==== DATA FOR THIS EXERCISE ====
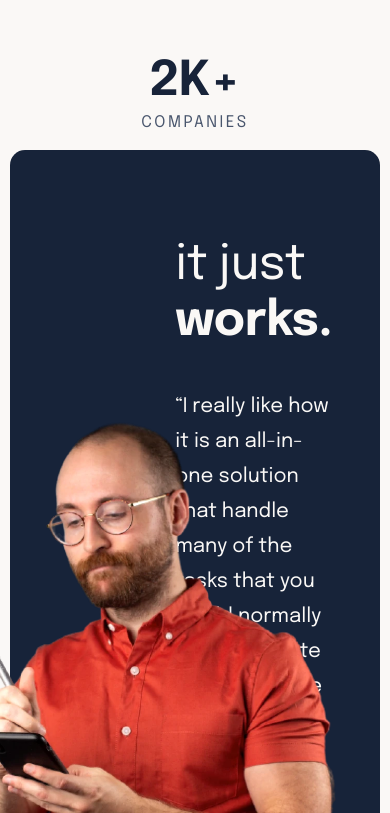
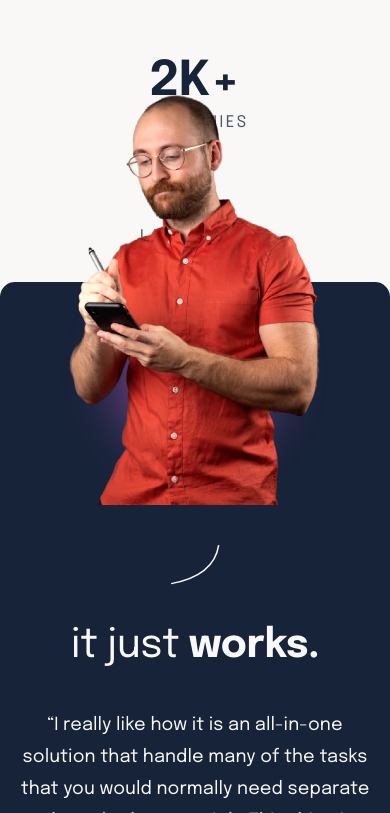
Before and after one commit to SharonJseg/suite-landing-page, a React (Vite) app: page / in a window 390 px wide. Shown: the part 871-1684 px from the top of the page. Built offline with nearby package versions, Linux system fonts and the light colour scheme.

Commit message:
Update Testimonial.css

```diff
--- a/src/components/Testimonial/Testimonial.css
+++ b/src/components/Testimonial/Testimonial.css
@@ -11,7 +11,6 @@
   bottom: 199px;
   width: min(95%, 1110px);
   margin: 0 auto;
-  display: flex;
   padding: 0 125px 0 112px;
 }
 
@@ -41,11 +40,6 @@
   bottom: -15px;
   right: -20px;
   z-index: 0;
-}
-
-.tes {
-  align-self: center;
-  width: unset;
 }
 
 .testimonial__curvedLine-container {
@@ -96,16 +90,31 @@
   line-height: 1.625;
   letter-spacing: 2.5px;
 }
-/*
-@media screen and (max-width: 768px) {
+
+@media screen and (max-width: 1090px) {
+  .testimonial {
+    padding: 0 62.5px 0 56px;
+  }
+}
+
+@media screen and (max-width: 960px) {
   .testimonial {
     flex-direction: column;
-    margin-top: 273px;
-    padding: 0 58px 64px 58px;
+    align-items: center;
+    justify-content: center;
+    border-radius: 15px;
+    bottom: 199px;
+    padding: 0 1rem 4rem 1rem;
   }
 
   .testimonial__image-container {
-    margin-top: -180px;
+    display: flex;
+    /* flex-direction: row; */
+    /* align-items: center; */
+    min-width: 20%;
+    width: 100%;
+    align-self: center;
+    min-height: 222.852px;
   }
 
   .testimonial__image {
@@ -114,24 +123,33 @@
 
   .testimonial__image_small {
     display: block;
+    position: absolute;
+    z-index: 2;
+    bottom: 0;
     max-width: 252px;
   }
 
   .testimonial__pattern {
-    bottom: -50px;
-    left: -20px;
+    right: 50%;
+    transform: translateX(50%);
+    max-width: 291.072px;
   }
 
-  .testimonial__curvedLine {
-    padding: 0;
-    margin-top: 40px;
-    margin-bottom: 37px;
-    max-width: 49px;
+  .testimonial__curvedLine-container {
+    margin-bottom: 0;
+    padding: 40px 0 37px;
   }
 
   .testimonial__content {
+    max-width: 573px;
     text-align: center;
-    max-width: 100%;
+    padding: 0;
+  }
+}
+
+@media screen and (max-width: 768px) {
+  .testimonial__curvedLine-container {
+    max-width: 49px;
   }
 
   .testimonial__content-title {
@@ -145,19 +163,10 @@
     line-height: 1.77;
     letter-spacing: 0.09px;
   }
-
-  .testimonial__content-caption {
-    letter-spacing: -0.18px;
-  }
-
-  .testimonial__content-caption_span {
-    font-size: var(--fs-heading-base);
-  }
 }
 
 @media screen and (max-width: 425px) {
   .testimonial {
-    margin-top: 237px;
-    padding: 0 54px 64px 54px;
+    width: min(100%, 1110px);
   }
-} */
+}
```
====
TASK STATEMENT: Report only the number of lines, among the records above, that contain the word "items".

OUTPUT FOR THIS EXERCISE: 2